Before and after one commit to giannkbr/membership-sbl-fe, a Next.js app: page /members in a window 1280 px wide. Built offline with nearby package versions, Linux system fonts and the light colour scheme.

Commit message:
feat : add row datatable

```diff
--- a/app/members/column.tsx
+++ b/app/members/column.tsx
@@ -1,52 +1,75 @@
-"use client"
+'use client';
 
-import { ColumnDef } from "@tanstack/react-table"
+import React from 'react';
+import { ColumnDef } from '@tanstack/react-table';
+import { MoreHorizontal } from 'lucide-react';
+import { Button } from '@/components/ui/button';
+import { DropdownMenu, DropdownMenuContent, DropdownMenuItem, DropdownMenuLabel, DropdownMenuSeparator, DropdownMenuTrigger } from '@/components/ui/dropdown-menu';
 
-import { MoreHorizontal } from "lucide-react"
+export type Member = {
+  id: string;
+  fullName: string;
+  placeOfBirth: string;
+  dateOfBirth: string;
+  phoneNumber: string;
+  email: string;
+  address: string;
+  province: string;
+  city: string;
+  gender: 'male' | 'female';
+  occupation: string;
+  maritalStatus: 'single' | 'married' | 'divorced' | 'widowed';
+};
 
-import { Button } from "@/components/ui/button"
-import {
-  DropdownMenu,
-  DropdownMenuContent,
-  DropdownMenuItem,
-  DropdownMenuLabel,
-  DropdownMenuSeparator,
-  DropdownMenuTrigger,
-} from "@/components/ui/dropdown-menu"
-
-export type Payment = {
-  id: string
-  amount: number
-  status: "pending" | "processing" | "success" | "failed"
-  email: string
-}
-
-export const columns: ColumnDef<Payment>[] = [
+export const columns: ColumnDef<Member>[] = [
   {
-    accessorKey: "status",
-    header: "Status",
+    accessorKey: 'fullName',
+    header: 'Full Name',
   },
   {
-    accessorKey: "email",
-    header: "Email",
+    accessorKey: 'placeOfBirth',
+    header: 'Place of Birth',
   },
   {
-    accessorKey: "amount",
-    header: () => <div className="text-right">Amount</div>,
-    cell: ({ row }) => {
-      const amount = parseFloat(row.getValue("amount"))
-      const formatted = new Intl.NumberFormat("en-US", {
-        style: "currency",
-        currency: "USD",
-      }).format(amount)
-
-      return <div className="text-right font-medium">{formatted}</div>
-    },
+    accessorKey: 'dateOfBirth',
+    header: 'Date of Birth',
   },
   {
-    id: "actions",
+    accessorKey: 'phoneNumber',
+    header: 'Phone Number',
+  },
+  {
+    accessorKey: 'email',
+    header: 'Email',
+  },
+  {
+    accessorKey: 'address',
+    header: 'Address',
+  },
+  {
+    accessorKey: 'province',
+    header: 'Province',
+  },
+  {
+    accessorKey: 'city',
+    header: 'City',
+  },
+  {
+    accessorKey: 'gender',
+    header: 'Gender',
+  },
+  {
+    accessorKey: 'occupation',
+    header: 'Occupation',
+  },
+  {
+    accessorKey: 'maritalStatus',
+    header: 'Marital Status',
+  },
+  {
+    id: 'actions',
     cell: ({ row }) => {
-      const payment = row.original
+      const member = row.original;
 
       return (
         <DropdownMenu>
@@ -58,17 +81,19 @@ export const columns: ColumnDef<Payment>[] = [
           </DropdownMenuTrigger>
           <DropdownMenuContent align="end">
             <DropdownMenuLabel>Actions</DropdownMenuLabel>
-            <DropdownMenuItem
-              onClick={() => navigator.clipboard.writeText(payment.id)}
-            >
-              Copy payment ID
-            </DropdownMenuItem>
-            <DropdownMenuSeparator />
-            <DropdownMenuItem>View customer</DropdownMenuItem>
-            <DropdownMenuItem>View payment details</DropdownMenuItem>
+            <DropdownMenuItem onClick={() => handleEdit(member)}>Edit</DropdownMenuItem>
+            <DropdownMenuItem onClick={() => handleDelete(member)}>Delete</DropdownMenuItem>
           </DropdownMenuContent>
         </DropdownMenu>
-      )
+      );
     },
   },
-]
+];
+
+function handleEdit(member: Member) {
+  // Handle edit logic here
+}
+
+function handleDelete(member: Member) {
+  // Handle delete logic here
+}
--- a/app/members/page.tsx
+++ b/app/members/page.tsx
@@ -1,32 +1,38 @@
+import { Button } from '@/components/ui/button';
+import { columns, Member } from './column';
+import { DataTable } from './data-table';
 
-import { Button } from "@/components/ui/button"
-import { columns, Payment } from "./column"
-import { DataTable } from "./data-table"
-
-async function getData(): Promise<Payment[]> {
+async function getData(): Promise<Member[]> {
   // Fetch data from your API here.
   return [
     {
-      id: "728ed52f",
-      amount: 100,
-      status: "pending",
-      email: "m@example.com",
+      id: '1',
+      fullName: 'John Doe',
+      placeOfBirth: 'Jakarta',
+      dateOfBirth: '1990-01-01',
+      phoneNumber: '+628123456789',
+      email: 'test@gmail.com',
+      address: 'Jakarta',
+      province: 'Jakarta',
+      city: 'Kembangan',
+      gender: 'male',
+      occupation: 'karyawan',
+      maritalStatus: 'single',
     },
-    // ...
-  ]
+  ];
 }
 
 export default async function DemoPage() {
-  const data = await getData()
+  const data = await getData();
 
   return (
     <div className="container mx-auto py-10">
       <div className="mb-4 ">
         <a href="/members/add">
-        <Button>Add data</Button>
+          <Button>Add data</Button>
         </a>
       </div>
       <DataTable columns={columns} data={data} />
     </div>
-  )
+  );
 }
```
◆ ◆ ◆
### [PROBLEM TO SOLVE]
Lines in the data above may contain the word "string"; count them and give only the number.

### [EXERCISE RESPONSE]
12